The process of estate settlement is designed to accomplish 3 things:
• determine what assets were owned by the deceased and place a value on the assets,
• transfer the assets to the correct people or institutions, and
• pay any taxes that may be due.
What’s at Stake? – Dissent after Death
These tasks are the responsibilities of the estate Executor or Administrator who is often a family member in the ‘hot seat.’ Often, they must be accomplished during a period of high emotions when family members are struggling with grief and loss. Sibling and other fierce rivalries can and do arise.
Here are typical situations that Jewelry Consultant Ben Gordon encounters frequently:
• Two high value rings and one diamond necklace, but four grandchildren. How should they be divided?
• Three siblings – each one wants to inherit Mom’s engagement ring, but she didn’t leave instructions.
• Dad had a collection of tie pins in every color gemstone, but none of the sons wear ties.
• Grandmother had several large pearl necklaces. Impressive, but worth keeping?
Each situation can benefit from a neutral intermediary.
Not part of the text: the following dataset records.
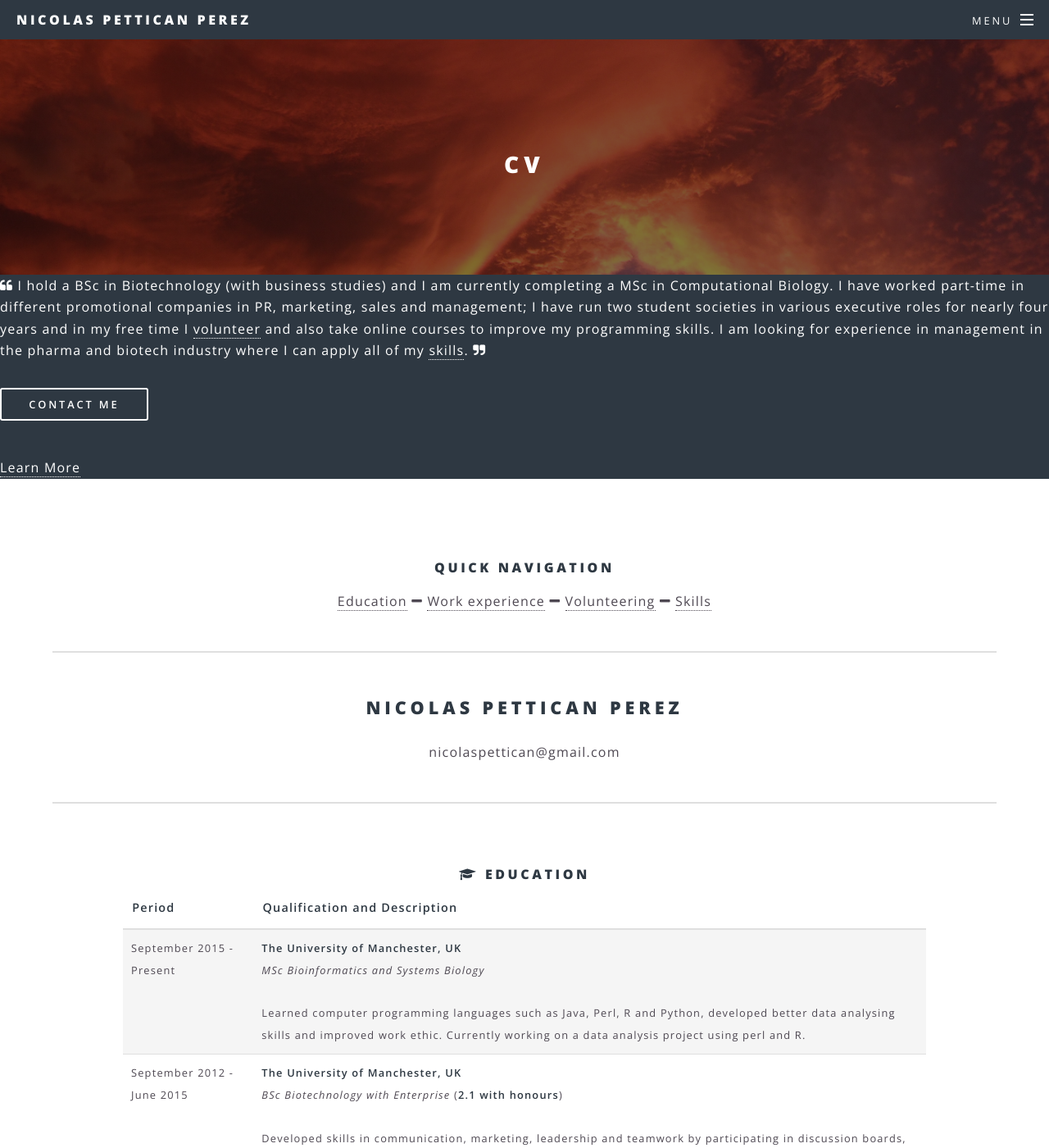
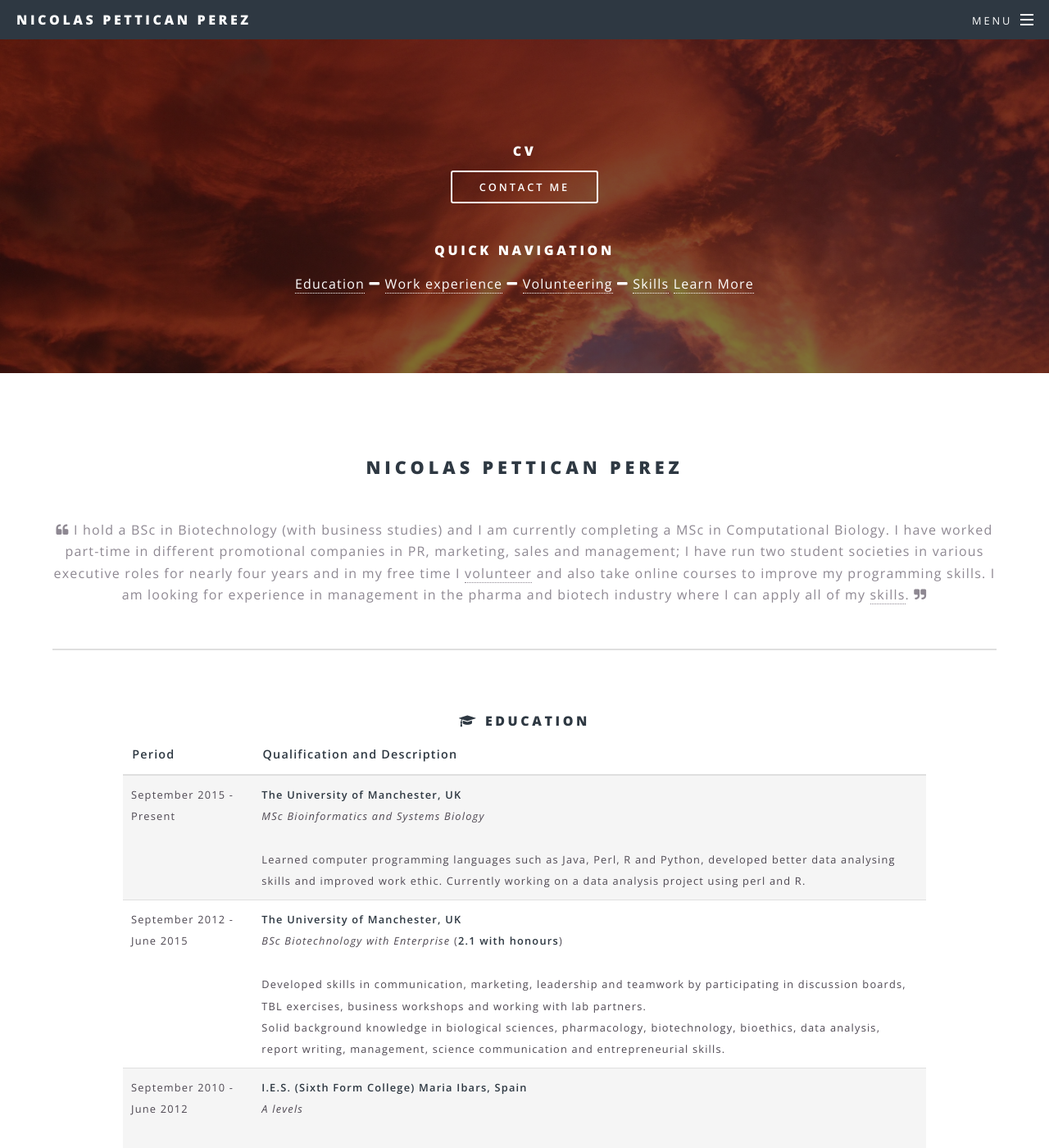
Before and after one commit to nickpettican/nickpettican.github.io, a Jekyll site: the page built from CV.html, in a window 1280 px wide and 1400 px high. Shown: the whole window at 82% size. Built offline with Jekyll 4.4.1, drawn with Linux system fonts in a browser that asks for light colours.

Commit message:
update cv layout

```diff
--- a/CV.html
+++ b/CV.html
@@ -5,22 +5,16 @@ title: CV
 <section id="cv">
 	<div class="inner">
 	<header>
-		<center><h4>quick navigation</h4></center>
-		<center><a href="#edu" class="more scrolly">Education</a> <span class="icon fa-minus"></span>
-		<a href="#work" class="more scrolly">Work experience</a> <span class="icon fa-minus"></span>
-		<a href="#volunt" class="more scrolly">Volunteering</a> <span class="icon fa-minus"></span>
-		<a href="index.html#three">Skills</a></center>
+<center><h2>Nicolas Pettican Perez</h2></center><br />
+<center><p><span class="icon fa-quote-left"></span> I hold a BSc in Biotechnology (with business studies) and I am currently completing a MSc in Computational Biology. I have worked part-time in different promotional companies in PR, marketing, sales and management; I have run two student societies in various executive roles for nearly four years and in my free time I <a href="#volunt" class="more scrolly">volunteer</a> and also take online courses to improve my programming skills. I am looking for experience in management in the pharma and biotech industry where I can apply all of my <a href="index.html#three">skills</a>. <span class="icon fa-quote-right"></span></p></center>
 
 	</header>
 	</div>
 </section>
 <hr />
-<center><h2>Nicolas Pettican Perez</h2>
-<p>nicolaspettican@gmail.com</p></center>
-<hr />
 <br />
 <section id="edu">
-<center><h4><span class="icon fa-graduation-cap"></span>  Education  <!--<span class="icon fa-graduation-cap"></span>---></h4> </center>
+<center><h4><span class="icon fa-graduation-cap"></span>  Education  </h4> </center>
 				<div class="table-wrapper" align="center">
 					<table>
 						<thead>
--- a/_layouts/cvlayout.html
+++ b/_layouts/cvlayout.html
@@ -4,14 +4,20 @@ layout: default
 <article id="main">
 
   <header>
-    <h2>{{ page.title }}</h2>
-  </header>
-    <p><span class="icon fa-quote-left"></span> I hold a BSc in Biotechnology (with business studies) and I am currently completing a MSc in Computational Biology. I have worked part-time in different promotional companies in PR, marketing, sales and management; I have run two student societies in various executive roles for nearly four years and in my free time I <a href="#volunt" class="more scrolly">volunteer</a> and also take online courses to improve my programming skills. I am looking for experience in management in the pharma and biotech industry where I can apply all of my <a href="index.html#three">skills</a>. <span class="icon fa-quote-right"></span></p>
-<ul class="actions">
+    <h1>{{ page.title }}</h1>
+
+  <ul class="actions">
 	<li><a href="mailto:nicolaspettican@gmail.com" class="button fit">Contact me</a></li>
 </ul>
+
+    <h4>quick navigation</h4></center>
+		<center><a href="#edu" class="more scrolly">Education</a> <span class="icon fa-minus"></span>
+		<a href="#work" class="more scrolly">Work experience</a> <span class="icon fa-minus"></span>
+		<a href="#volunt" class="more scrolly">Volunteering</a> <span class="icon fa-minus"></span>
+		<a href="index.html#three">Skills</a>
+
 <a href="#cv" class="more scrolly">Learn More</a>
-
+  </header>
   <section class="wrapper style5">
     <div class="inner">
       {{ content }}
```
Mr. Gordon doesn’t arbitrate family feuds, but he DOES offer independent and objective valuations that can end disputes and bring peace of mind in a time of turmoil.
Family Feuds Averted
In the first instance with two rings and a necklace – he can calculate the fair market value to arrive at a dollar total that can be divided equally in four ways. Especially if the grandchildren do not intend to wear grandmother’s jewelry.
In the case of one engagement ring but three siblings; surely Mother didn’t intend to create a family division. Once the value of the ring is determined, an equitable split can be divided. If one sibling gets the ring, then the other siblings can receive different items from the remainder of the estate of equal value.
As for Dad’s tie pins – with a known value, the sons can decide together who receives which tie pin and may elect to redesign the stones into something they or their spouses might wear and enjoy.
And the pearls – perhaps their value will go to a future tuition payment for a grandchild; or, if they turn out to be frankly fake costume jewelry, they can be donated to a charity thrift shop or enjoyed in dress- up play for some little princess!
As a graduate gemologist and jewelry consultant, Mr. Gordon can bring each estate situation to a harmonious resolution. All it takes is a consultation. He works by appointment and will consult with multiple family members so that everyone hears the same details. He can also provide itemized inventories and written reports, depending on the amount of detail required by the estate administrator.
Settling an estate requires a team effort to coordinate between attorneys, accountants, medical professionals and family members. A jewelry consultant should be one of the professional team members as well – especially if an estate is to be probated.
Consider valuing jewelry before an unexpected death takes place. Updating previously valued items is faster and easier than researching from scratch and may be less costly.
Peace of mind from a trusted jewelry professional – What’s that worth to your heirs?